Do you tailor it to the exercises that come next, or do you need to maintain a variety of exercises so you do not warm up just the muscles you think you will be using? There is so much information out there, it can be difficult to sift through it all.
Of course, if you find that this kind of warm up does not suit you, then you can always look for a different one, but if you are just starting out and would like a good idea of what an effective warm-up is like, then let us walk you through this one.
You might already have an idea of the purpose of a general full-body warm-up and what it might look like. If you have joined a gym, people might already have shared with you the best way for them to get themselves ready for their favorite workout.
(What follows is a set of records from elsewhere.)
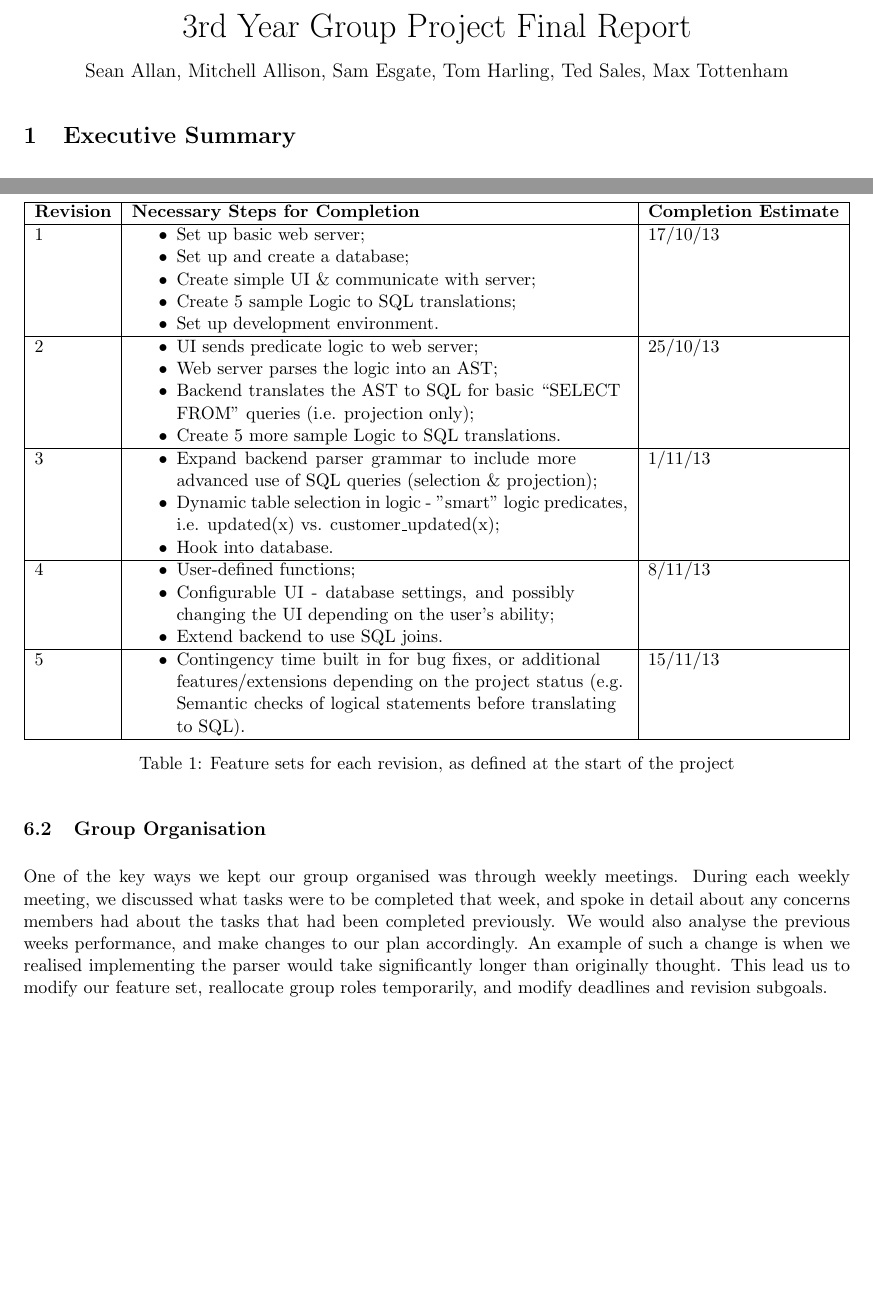
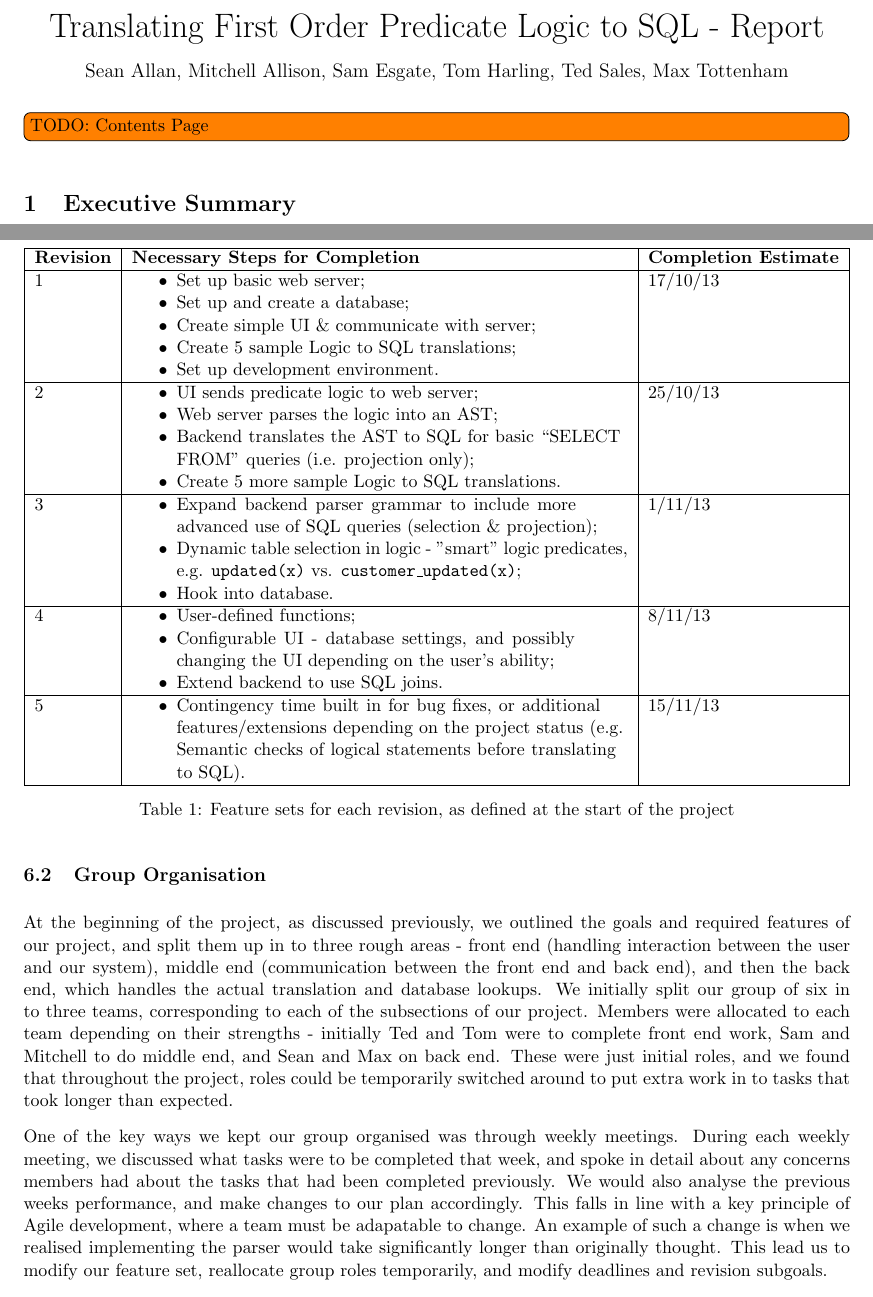
Before and after one commit to Tedworthy/ATLAST, a LaTeX document (report/report.tex): two parts of pages 1 and 3 of 4 before the commit and two parts of pages 1 and 3 of 5 after it, joined at a grey line, cut at the place of the change, the shorter picture padded with empty space. Compiled offline with pdfLaTeX.

Commit message:
Further work on Project Management, now we're also using the todonotes package.

```diff
--- a/report/report.tex
+++ b/report/report.tex
@@ -5,6 +5,7 @@
 \usepackage{float}
 \usepackage[top=0.75in, bottom=0.75in, left=0.75in, right=0.75in]{geometry}
 \usepackage{array,booktabs}
+\usepackage{todonotes}
 
 % Stop Latex from repositioning tables like an idiot
 \restylefloat{table}
@@ -22,9 +23,11 @@
 
 \begin{document}
 
-\begin{center} {\huge 3rd Year Group Project Final Report} \\ [0.4cm]
+\begin{center} {\huge Translating First Order Predicate Logic to SQL - Report} \\ [0.4cm]
 {\large Sean Allan, Mitchell Allison, Sam Esgate, Tom Harling, Ted Sales, Max Tottenham} \\ [0.2cm]
 \vspace{0cm} \end{center}
+
+\todo[inline]{TODO: Contents Page}
 
 \section{Executive Summary}
 
@@ -138,8 +141,8 @@ Completion}} & \textbf{Completion Estimate} \\
     \hline
     3 & \item Expand backend parser grammar to include more advanced use of SQL
               queries (selection \& projection);
-        \item Dynamic table selection in logic - "smart" logic predicates, i.e.
-              updated(x) vs. customer\_updated(x);
+        \item Dynamic table selection in logic - "smart" logic predicates, e.g.
+          \texttt{updated(x)} vs. \texttt{customer\_updated(x)};
         \item Hook into database.
     & 1/11/13 \\
     \hline
@@ -160,15 +163,28 @@ project}
 
 \subsection{Group Organisation}
 
+At the beginning of the project, as discussed previously, we outlined the goals
+and required features of our project, and split them up in to three rough areas
+- front end (handling interaction between the user and our system), middle end
+(communication between the front end and back end), and then the back end,
+which handles the actual translation and database lookups. We initially split
+our group of six in to three teams, corresponding to each of the subsections of
+our project. Members were allocated to each team depending on their strengths -
+initially Ted and Tom were to complete front end work, Sam and Mitchell to do
+middle end, and Sean and Max on back end. These were just initial roles, and we
+found that throughout the project, roles could be temporarily switched around
+to put extra work in to tasks that took longer than expected.
+
 One of the key ways we kept our group organised was through weekly meetings.
 During each weekly meeting, we discussed what tasks were to be completed that
 week, and spoke in detail about any concerns members had about the tasks that
 had been completed previously. We would also analyse the previous weeks
-performance, and make changes to our plan accordingly. An example of such a
-change is when we realised implementing the parser would take significantly
-longer than originally thought. This lead us to modify our feature set,
-reallocate group roles temporarily, and modify deadlines and revision subgoals.
-
+performance, and make changes to our plan accordingly. This falls in line with
+a key principle of Agile development, where a team must be adapatable to
+change. An example of such a change is when we realised implementing the parser
+would take significantly longer than originally thought. This lead us to modify
+our feature set, reallocate group roles temporarily, and modify deadlines
+and revision subgoals.
 
 \subsection{Tracking}
 
```
Also changed, not shown: report/report.tex (11 more changed lines).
Still, it is important to understand the science behind why a good general warm-up can make your other workouts much more effective.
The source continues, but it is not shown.